**INSTRUCTIONS TO FOLLOW**: Among the lines below, count those with "Restaurant". Give the total alone.

[Source records]
#####
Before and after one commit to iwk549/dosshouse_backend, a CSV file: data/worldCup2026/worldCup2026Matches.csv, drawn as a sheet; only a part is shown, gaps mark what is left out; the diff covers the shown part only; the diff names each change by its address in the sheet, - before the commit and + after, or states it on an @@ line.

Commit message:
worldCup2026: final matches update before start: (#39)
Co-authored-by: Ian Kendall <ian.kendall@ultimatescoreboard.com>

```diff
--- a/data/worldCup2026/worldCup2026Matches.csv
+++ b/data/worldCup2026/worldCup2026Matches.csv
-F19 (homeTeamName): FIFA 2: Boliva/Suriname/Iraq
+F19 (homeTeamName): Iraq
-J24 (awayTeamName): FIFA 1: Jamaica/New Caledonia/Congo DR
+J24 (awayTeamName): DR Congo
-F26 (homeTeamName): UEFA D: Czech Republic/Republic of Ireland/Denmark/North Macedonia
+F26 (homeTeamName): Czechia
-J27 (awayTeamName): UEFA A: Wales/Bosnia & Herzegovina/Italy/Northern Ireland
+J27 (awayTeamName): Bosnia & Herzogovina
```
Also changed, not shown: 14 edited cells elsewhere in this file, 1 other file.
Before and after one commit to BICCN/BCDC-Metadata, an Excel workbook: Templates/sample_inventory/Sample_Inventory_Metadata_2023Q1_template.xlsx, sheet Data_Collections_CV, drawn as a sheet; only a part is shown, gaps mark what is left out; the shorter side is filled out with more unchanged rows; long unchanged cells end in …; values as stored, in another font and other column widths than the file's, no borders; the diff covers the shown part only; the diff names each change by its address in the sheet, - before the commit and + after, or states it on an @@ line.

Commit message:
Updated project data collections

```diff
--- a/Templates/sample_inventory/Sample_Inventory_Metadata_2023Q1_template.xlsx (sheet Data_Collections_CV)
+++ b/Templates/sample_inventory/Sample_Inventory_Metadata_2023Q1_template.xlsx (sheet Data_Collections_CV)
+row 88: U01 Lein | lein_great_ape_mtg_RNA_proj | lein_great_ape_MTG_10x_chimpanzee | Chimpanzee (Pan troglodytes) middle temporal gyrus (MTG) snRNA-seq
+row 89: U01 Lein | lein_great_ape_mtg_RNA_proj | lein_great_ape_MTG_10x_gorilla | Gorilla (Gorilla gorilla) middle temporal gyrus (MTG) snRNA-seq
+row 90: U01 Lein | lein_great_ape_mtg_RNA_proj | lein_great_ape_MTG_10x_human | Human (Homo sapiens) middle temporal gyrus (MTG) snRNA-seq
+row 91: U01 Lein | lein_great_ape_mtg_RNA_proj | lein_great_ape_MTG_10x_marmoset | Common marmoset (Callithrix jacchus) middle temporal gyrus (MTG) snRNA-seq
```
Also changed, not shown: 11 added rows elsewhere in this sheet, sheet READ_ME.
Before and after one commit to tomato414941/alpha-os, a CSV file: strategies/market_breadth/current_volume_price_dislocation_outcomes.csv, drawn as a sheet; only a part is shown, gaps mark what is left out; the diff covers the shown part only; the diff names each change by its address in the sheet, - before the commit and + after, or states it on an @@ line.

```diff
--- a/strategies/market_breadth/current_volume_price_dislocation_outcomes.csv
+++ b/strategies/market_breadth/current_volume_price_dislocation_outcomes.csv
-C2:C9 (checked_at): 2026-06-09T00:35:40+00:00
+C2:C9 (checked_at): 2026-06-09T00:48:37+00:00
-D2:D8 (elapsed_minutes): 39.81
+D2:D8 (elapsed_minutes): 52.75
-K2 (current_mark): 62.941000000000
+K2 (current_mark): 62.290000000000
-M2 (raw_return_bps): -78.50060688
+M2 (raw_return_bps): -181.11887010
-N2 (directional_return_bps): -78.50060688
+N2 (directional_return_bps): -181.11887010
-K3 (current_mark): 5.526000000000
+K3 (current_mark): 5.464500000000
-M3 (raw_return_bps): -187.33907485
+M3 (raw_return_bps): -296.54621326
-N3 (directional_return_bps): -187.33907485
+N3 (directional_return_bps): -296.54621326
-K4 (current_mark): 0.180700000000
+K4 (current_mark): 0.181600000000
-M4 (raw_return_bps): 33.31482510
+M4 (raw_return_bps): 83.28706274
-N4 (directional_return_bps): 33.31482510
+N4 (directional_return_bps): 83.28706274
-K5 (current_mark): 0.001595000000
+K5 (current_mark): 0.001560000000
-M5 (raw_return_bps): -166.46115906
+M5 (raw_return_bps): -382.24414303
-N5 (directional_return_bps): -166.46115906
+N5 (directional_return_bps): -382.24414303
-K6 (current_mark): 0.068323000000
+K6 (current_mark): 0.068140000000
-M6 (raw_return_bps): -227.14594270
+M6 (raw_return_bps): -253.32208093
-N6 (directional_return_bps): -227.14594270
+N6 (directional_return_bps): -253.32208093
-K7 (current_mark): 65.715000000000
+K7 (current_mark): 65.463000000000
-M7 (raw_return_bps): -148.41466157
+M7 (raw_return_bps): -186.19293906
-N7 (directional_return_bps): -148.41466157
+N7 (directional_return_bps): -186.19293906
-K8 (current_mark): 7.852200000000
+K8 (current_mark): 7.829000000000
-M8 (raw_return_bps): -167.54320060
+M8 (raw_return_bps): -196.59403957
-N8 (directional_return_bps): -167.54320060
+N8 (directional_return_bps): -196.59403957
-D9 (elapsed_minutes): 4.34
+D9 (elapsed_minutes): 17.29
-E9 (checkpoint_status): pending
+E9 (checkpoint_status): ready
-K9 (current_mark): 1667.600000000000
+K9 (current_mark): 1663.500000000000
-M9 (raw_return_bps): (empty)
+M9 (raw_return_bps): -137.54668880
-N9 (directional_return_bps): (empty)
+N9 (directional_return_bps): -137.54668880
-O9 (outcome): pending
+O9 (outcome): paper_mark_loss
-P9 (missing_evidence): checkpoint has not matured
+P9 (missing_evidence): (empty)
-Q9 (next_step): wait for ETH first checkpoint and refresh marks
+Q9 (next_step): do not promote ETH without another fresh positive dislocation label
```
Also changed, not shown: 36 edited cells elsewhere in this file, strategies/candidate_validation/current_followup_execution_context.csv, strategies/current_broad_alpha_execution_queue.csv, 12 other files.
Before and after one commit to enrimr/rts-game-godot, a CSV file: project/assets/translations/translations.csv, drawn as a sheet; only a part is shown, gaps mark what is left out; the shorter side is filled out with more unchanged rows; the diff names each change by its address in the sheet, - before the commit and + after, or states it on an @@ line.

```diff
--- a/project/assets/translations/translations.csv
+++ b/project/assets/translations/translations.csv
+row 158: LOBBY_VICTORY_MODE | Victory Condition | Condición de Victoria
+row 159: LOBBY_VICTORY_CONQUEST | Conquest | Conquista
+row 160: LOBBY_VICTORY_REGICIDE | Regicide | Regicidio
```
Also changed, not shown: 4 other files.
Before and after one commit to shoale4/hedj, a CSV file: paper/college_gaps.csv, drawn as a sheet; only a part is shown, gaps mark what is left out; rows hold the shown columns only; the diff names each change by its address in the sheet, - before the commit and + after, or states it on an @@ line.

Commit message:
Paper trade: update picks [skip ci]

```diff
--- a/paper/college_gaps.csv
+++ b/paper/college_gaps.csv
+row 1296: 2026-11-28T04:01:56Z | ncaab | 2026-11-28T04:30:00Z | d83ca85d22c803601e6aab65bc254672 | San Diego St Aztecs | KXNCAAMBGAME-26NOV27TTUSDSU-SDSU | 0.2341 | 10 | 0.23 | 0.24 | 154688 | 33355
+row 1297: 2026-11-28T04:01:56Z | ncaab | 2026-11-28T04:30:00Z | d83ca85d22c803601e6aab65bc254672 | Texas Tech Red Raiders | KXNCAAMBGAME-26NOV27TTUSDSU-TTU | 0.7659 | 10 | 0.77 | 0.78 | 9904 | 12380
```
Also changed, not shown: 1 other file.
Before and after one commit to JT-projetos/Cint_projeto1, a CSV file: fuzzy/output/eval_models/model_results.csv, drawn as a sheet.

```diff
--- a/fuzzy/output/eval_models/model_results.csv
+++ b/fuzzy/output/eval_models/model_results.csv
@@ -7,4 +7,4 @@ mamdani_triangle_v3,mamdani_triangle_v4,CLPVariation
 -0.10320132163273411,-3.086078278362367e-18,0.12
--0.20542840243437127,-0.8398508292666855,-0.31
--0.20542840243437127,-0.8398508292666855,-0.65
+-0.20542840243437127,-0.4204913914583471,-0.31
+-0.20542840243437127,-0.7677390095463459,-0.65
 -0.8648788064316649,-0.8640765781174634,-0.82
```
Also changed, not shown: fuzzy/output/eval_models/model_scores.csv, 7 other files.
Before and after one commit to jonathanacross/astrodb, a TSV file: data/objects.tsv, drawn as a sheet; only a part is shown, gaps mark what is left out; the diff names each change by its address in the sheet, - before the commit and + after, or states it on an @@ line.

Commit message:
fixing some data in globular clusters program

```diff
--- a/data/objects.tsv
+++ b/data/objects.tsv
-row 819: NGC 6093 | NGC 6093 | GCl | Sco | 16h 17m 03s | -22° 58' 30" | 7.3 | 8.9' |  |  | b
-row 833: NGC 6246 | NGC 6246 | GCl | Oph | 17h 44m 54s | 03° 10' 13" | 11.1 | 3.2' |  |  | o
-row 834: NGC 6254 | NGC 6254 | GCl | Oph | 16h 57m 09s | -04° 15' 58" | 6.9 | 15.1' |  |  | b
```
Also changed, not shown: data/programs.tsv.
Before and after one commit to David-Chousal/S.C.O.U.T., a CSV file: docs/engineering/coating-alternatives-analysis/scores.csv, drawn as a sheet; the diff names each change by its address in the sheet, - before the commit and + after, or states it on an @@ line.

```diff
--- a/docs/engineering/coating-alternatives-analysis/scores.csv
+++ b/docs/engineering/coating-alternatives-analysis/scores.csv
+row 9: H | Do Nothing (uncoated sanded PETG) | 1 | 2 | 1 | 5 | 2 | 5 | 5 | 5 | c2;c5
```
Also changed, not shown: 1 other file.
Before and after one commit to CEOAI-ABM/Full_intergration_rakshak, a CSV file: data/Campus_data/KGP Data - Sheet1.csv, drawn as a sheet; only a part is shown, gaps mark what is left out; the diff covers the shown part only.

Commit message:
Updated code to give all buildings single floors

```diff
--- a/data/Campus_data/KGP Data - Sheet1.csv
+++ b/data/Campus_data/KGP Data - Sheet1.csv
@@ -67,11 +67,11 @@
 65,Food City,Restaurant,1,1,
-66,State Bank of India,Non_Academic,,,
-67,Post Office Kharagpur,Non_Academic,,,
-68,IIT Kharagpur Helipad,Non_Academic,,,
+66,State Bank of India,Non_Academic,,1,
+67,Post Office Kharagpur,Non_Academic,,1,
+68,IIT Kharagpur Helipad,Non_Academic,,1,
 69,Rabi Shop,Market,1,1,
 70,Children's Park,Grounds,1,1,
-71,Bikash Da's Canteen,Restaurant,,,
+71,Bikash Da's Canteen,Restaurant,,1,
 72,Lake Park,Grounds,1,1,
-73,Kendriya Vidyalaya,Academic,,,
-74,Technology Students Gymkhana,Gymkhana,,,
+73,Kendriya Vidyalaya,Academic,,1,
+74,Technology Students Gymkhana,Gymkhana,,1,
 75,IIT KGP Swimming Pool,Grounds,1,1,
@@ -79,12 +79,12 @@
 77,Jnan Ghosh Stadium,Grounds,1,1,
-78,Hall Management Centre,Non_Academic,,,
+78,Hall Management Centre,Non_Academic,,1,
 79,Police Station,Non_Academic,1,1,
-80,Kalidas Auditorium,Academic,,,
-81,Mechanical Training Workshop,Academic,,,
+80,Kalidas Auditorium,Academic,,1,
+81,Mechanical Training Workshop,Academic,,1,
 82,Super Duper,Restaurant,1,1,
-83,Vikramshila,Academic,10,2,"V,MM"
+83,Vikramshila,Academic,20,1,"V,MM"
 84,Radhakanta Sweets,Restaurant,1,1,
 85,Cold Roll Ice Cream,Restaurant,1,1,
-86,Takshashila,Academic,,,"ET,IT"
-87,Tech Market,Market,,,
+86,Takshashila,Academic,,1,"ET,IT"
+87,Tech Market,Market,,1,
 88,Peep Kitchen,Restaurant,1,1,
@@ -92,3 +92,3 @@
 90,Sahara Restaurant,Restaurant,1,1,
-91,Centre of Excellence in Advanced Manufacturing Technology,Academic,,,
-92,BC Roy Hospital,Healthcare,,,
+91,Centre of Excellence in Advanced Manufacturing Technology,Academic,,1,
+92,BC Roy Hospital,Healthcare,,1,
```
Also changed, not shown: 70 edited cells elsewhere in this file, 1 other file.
#####
**EXERCISE SOLUTION**: 8